● **WORK REQUIRED**:
Looking at the records below, count how many lines contain the string "source". Give that number alone.

++++++

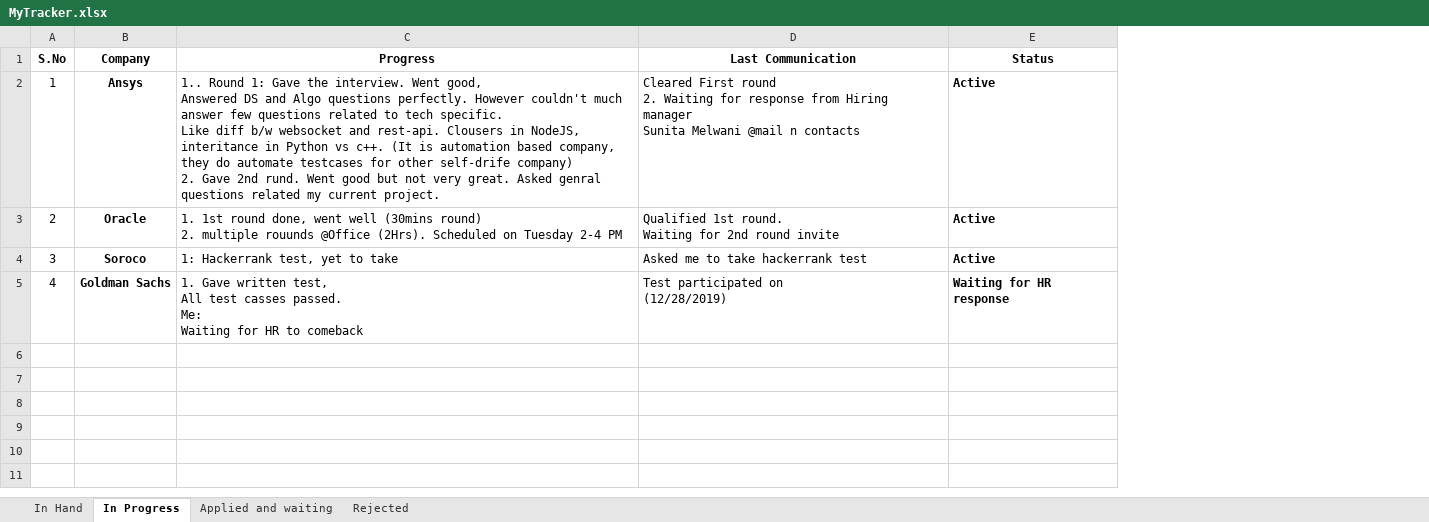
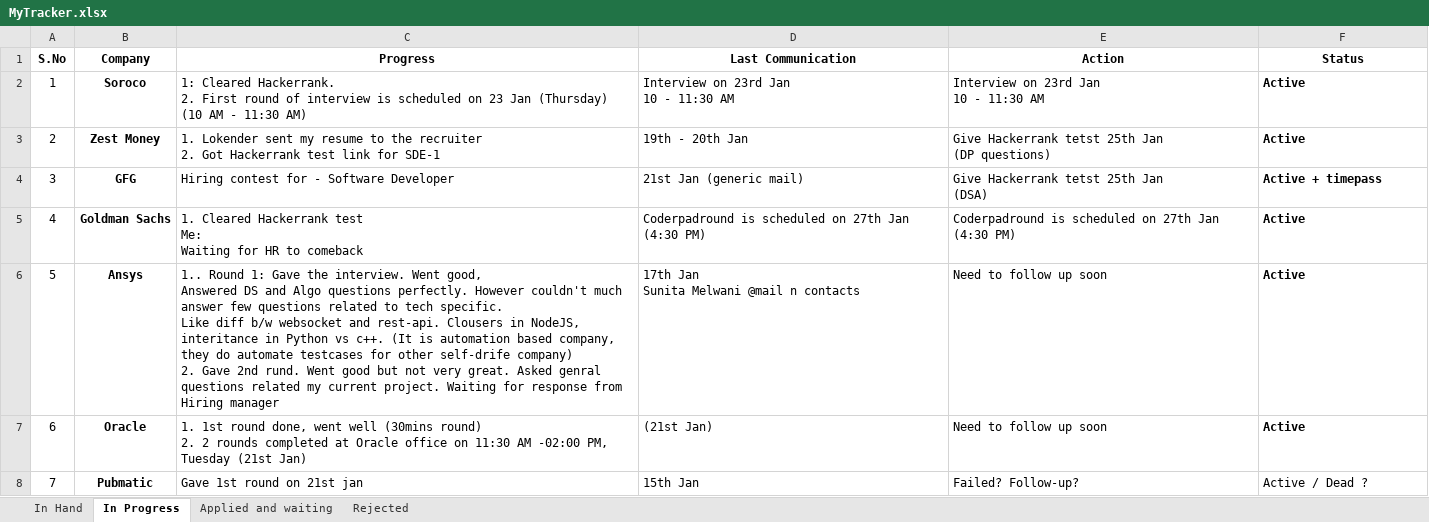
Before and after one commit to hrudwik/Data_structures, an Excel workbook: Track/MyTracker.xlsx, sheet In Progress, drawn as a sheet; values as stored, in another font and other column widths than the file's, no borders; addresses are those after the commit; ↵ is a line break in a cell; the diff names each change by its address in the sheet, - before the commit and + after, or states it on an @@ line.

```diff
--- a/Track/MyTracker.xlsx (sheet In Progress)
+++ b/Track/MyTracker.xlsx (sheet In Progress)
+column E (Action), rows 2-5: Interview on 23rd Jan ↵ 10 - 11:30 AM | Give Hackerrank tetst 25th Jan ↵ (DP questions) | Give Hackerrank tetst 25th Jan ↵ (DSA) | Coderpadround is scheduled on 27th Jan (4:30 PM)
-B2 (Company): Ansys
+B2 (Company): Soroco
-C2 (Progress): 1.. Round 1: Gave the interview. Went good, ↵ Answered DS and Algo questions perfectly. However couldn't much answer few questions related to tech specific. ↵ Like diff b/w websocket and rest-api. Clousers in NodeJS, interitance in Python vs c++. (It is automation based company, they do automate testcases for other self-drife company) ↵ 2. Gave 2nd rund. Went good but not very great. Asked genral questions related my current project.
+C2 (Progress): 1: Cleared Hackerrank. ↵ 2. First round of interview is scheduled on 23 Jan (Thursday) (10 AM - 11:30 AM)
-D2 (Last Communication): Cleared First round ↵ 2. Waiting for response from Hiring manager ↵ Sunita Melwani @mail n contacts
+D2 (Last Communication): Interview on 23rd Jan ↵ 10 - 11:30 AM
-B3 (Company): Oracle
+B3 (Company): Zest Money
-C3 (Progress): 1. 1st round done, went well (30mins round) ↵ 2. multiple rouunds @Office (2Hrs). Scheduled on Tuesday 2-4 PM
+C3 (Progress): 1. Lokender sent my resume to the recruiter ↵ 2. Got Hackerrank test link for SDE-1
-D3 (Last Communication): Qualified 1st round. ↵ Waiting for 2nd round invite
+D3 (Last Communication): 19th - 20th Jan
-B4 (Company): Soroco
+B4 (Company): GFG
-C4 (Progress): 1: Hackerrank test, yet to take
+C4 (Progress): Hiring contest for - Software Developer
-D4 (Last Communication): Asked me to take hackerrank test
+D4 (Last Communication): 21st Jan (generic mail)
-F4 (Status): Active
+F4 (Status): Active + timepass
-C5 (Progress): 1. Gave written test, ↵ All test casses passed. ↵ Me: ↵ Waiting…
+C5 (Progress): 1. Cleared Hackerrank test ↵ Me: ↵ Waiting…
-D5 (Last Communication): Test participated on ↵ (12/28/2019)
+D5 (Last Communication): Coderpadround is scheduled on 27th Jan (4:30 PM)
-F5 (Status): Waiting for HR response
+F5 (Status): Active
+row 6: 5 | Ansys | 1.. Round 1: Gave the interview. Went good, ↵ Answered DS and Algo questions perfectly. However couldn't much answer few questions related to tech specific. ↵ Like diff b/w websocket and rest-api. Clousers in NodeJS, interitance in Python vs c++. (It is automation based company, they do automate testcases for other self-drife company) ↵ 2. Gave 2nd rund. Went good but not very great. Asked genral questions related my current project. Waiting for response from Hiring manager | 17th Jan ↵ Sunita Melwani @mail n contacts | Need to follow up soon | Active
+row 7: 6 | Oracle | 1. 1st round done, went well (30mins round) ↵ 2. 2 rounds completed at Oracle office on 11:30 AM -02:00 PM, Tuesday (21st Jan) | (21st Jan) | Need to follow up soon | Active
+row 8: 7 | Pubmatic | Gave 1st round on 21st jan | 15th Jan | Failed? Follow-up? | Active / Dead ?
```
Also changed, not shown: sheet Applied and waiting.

++++++

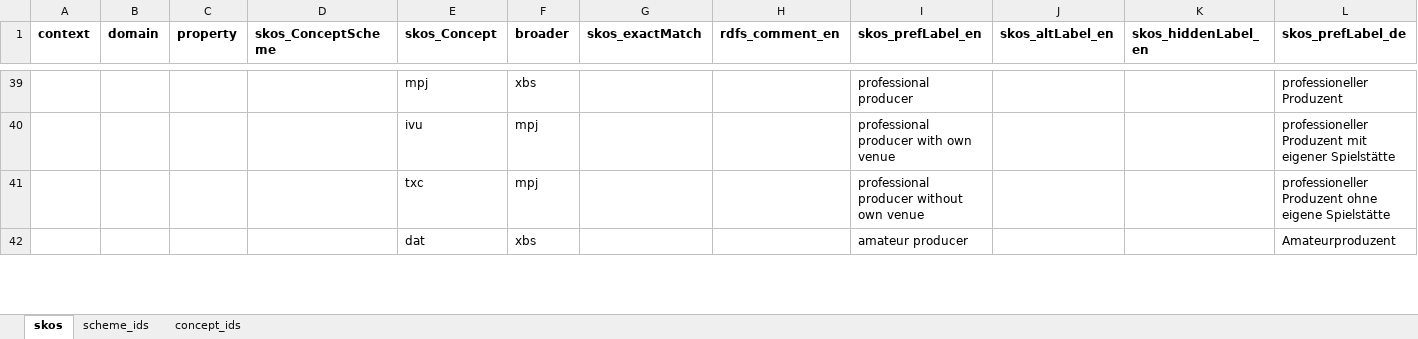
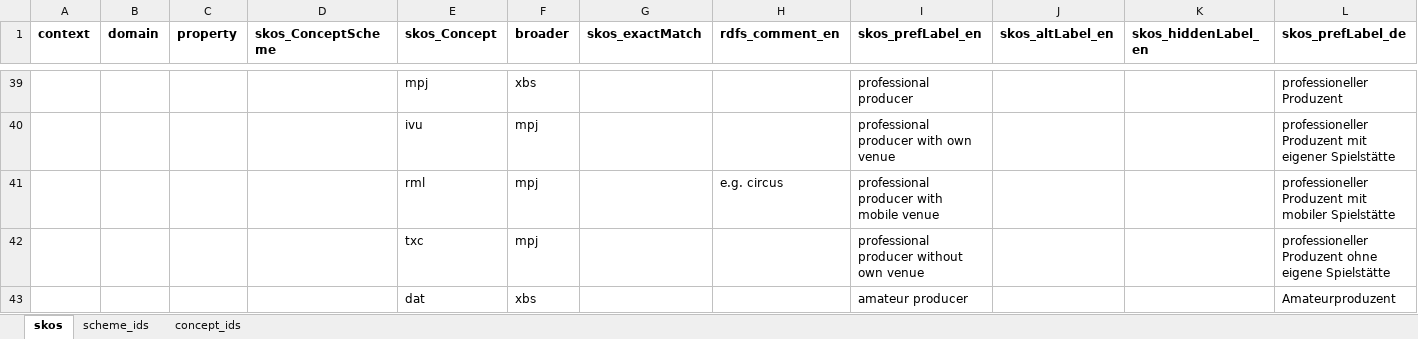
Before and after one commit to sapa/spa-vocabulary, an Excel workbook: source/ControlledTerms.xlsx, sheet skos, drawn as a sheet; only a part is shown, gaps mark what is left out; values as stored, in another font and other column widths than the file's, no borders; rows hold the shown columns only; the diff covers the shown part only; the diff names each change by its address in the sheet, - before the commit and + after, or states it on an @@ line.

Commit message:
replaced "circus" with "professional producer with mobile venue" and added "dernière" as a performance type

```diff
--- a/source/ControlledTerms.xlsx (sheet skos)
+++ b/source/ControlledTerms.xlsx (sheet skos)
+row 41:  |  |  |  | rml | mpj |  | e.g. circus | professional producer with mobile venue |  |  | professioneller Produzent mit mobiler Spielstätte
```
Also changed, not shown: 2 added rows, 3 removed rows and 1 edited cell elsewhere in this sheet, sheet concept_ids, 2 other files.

++++++

● **RESULT BELOW**:
3